Here are some highlights from the weekend:
by Ruofeng Chen, Minwei Gu (pictured playing the violin)
Creators’ description: An open platform for music practice, sharing and peer review with a real time grading system.
Kpop Starter Kit
by Ana Leon, Amber Marrero, Lauren Clark
Creators’ description: This site is to help people get into kpop because it is an immense genre that is taking over the world.
Ana, Amber, and Lauren are 16 year old high school students who did a course on computer programming this summer with Girls Who Code. They came to the hackathon to learn more about how coding could be used in music. Their ambitious project to make an app to lower the barrier to entry to Korean Pop music for Americans was a crowd favorite.
by Kevin Farrell, Mathab Ghamsari-Esfahani, Kevin Bohimsky, Julian Duque, Noah Teshu, Asyrique Thevendran
Creators’ description: An interactive site for the music classroom where a teacher can post music and students can record and upload a version of the piece anonymously. The class can then give feedback to the recordings in the comments section. Ideally, over the course of a term, each student will record themselves as well as give feedback to every other student.
This group of hackers — including a music teacher, undergrad students in computer science and music, graduate student in music business, and a software developer with Bands In Town — met at the hackathon and were inspired by Kevin Farrell’s talk Friday describing the challenge of keeping kids from regressing between weekly music classes.
Web-based music app aQWERTYon is a project out of NYU’s MusEdLab that ingeniously uses the computer keyboard, (already omnipresent and requiring no setup), to help students explore different modes and scales. Choosing a root note and scale type, (major, minor or other, then various sub-scales after that), users can improvise freely while only playing notes in that scale. Here’s me playing triads and a melody line in Locrian mode:

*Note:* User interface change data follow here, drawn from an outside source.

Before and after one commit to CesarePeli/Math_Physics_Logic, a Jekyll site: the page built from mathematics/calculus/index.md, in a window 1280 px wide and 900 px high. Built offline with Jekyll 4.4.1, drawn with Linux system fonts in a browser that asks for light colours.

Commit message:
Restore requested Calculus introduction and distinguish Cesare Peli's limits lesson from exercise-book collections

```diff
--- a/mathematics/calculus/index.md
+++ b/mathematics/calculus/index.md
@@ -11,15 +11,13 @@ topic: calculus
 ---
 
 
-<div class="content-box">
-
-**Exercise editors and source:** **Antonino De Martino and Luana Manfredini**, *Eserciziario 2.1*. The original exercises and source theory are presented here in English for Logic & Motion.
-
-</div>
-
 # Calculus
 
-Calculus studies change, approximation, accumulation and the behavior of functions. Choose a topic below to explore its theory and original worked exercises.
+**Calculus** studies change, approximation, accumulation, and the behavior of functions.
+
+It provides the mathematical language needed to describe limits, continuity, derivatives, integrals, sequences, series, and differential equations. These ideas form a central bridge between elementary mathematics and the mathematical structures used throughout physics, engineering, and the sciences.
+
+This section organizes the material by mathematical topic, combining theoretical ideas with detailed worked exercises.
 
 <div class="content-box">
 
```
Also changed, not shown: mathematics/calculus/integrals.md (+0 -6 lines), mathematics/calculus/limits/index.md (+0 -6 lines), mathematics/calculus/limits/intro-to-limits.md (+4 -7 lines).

Lifelong early-learning music educator and former head of the Kodály Center of America Faith Knowles (the mother mentioned above) helped me put aQWERTYon to the test. She identified the scales were accurate, and quickly figured out that if you play three keys closest to being in a row, you get a triad made from the notes in that scale (a trick I used in my demonstration). Knowles thought it would be an excellent tool for comparing the various modes and hearing the differences between them.
Header graphic by Athena Koumis